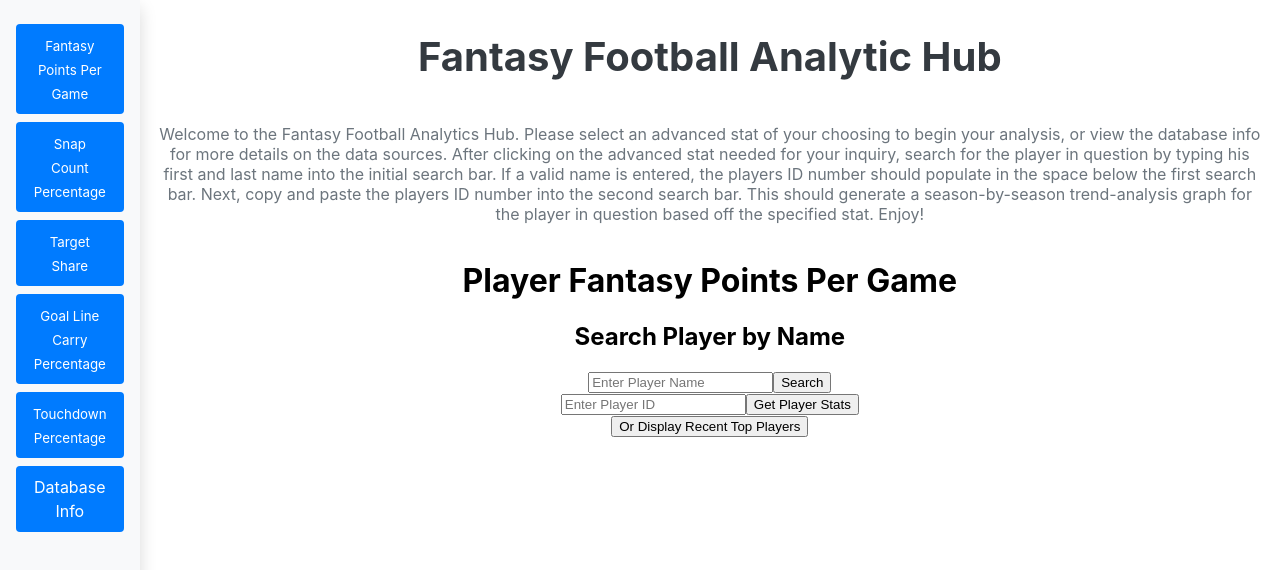
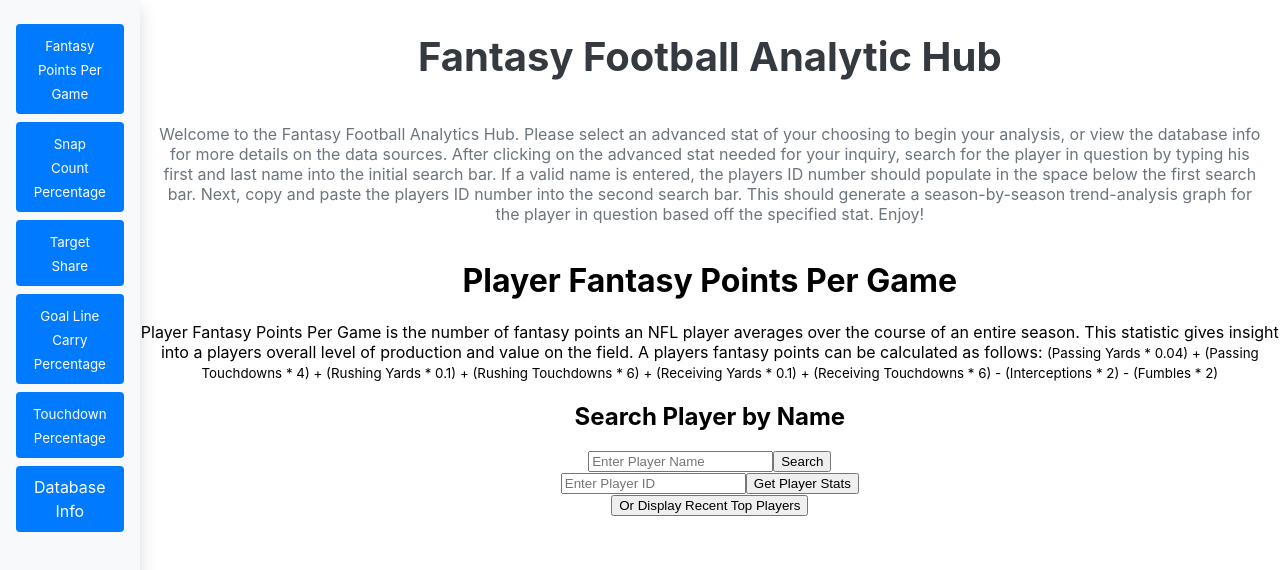
Before and after one commit to DanNano/FFQueryAnalyzer, a React (Create React App) app in the folder app/: page /query1 in a window 1280 px wide. Shown: the top 570 px of the page. Built offline with nearby package versions, Linux system fonts and the light colour scheme.

Commit message:
Update Query1.js

```diff
--- a/app/src/components/Query1.js
+++ b/app/src/components/Query1.js
@@ -107,7 +107,7 @@
     return (
         <div>
             <h1>Player Fantasy Points Per Game</h1>
-
+            <p>Player Fantasy Points Per Game is the number of fantasy points an NFL player averages over the course of an entire season. This statistic gives insight into a players overall level of production and value on the field. A players fantasy points can be calculated as follows: <small>(Passing Yards * 0.04) + (Passing Touchdowns * 4) + (Rushing Yards * 0.1) + (Rushing Touchdowns * 6) + (Receiving Yards * 0.1) + (Receiving Touchdowns * 6) - (Interceptions * 2) - (Fumbles * 2)</small></p>
             {/* Search by Player Name */}
             <div>
                 <h2>Search Player by Name</h2>
```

--------------------------------

* WHAT YOU HAVE TO DO: Search the records for the word "Name" and copy out every line that holds it.

* PROBLEM SOLUTION:
             {/* Search by Player Name */}
                 <h2>Search Player by Name</h2>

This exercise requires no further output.